[Given information Boundary: Start]

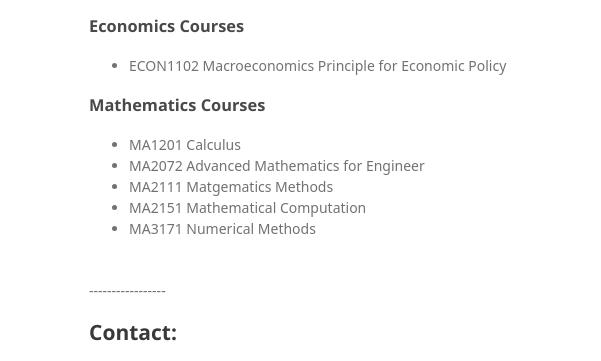
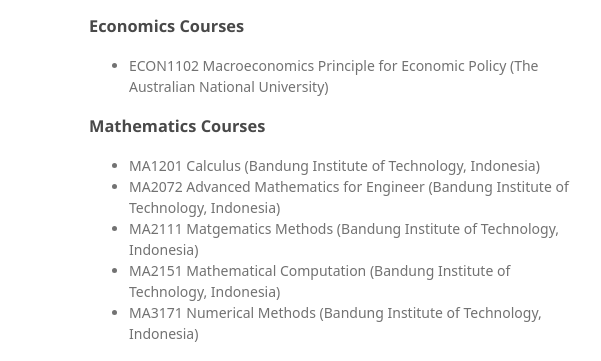
Before and after one commit to Oktiyanto/teaching, a plain HTML site: page index.html in a window 1280 px wide. Shown: the part 188-549 px from the top of the page, 481-1082 px from the left. Drawn offline with Linux system fonts and the light colour scheme; a script that the page names is missing; a web font is replaced by a local one.

Commit message:
Update index.html

```diff
--- a/index.html
+++ b/index.html
@@ -45,7 +45,7 @@
         <p class="view"><a href="https://oktiyanto.github.io/">Home</a></p>
         <p class="view"><a href="https://oktiyanto.github.io/research">Research</a></p>
         <p class="view"><a href="https://oktiyanto.github.io/teaching">Teaching</a></p>
-        <p class="view"><a href="https://oktiyanto.github.io/resume">Resume</a></p>
+        <p class="view"><a href="https://oktiyanto.github.io/docs/CV/pdf">Resume</a></p>
         <p class="view"><a href="https://oktiyanto.github.io/other">Other</a></p>
 
 
@@ -56,11 +56,11 @@
       <h2 id="teaching-experience">Teaching experience</h2>
 <br>
 
-<p>I have worked as a teaching assistant in academics since I took my undergraduate program, both in the economics and mathematics departments.<br></p><h3 id="economic-courses">Economics Courses</h3><ul><li>ECON1102 Macroeconomics Principle for Economic Policy</li></ul><h3 id="mathematics-courses">Mathematics Courses</h3><ul><li>MA1201 Calculus</li>
-<li>MA2072 Advanced Mathematics for Engineer</li>
-<li>MA2111 Matgematics Methods</li>
-<li>MA2151 Mathematical Computation</li>
-<li>MA3171 Numerical Methods</li></ul>
+<p>I have worked as a teaching assistant in academics since I took my undergraduate program, both in the economics and mathematics departments.<br></p><h3 id="economic-courses">Economics Courses</h3><ul><li>ECON1102 Macroeconomics Principle for Economic Policy (The Australian National University)</li></ul><h3 id="mathematics-courses">Mathematics Courses</h3><ul><li>MA1201 Calculus (Bandung Institute of Technology, Indonesia)</li>
+<li>MA2072 Advanced Mathematics for Engineer (Bandung Institute of Technology, Indonesia)</li>
+<li>MA2111 Matgematics Methods (Bandung Institute of Technology, Indonesia)</li>
+<li>MA2151 Mathematical Computation (Bandung Institute of Technology, Indonesia)</li>
+<li>MA3171 Numerical Methods (Bandung Institute of Technology, Indonesia)</li></ul>
 <p></p>
 
 
```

[Given information Boundary: End]

Aim of the task — Would you copy out each line of the records above where the word "have" occurs?

Completed exercise —
-<p>I have worked as a teaching assistant in academics since I took my undergraduate program, both in the economics and mathematics departments.<br></p><h3 id="economic-courses">Economics Courses</h3><ul><li>ECON1102 Macroeconomics Principle for Economic Policy</li></ul><h3 id="mathematics-courses">Mathematics Courses</h3><ul><li>MA1201 Calculus</li>
+<p>I have worked as a teaching assistant in academics since I took my undergraduate program, both in the economics and mathematics departments.<br></p><h3 id="economic-courses">Economics Courses</h3><ul><li>ECON1102 Macroeconomics Principle for Economic Policy (The Australian National University)</li></ul><h3 id="mathematics-courses">Mathematics Courses</h3><ul><li>MA1201 Calculus (Bandung Institute of Technology, Indonesia)</li>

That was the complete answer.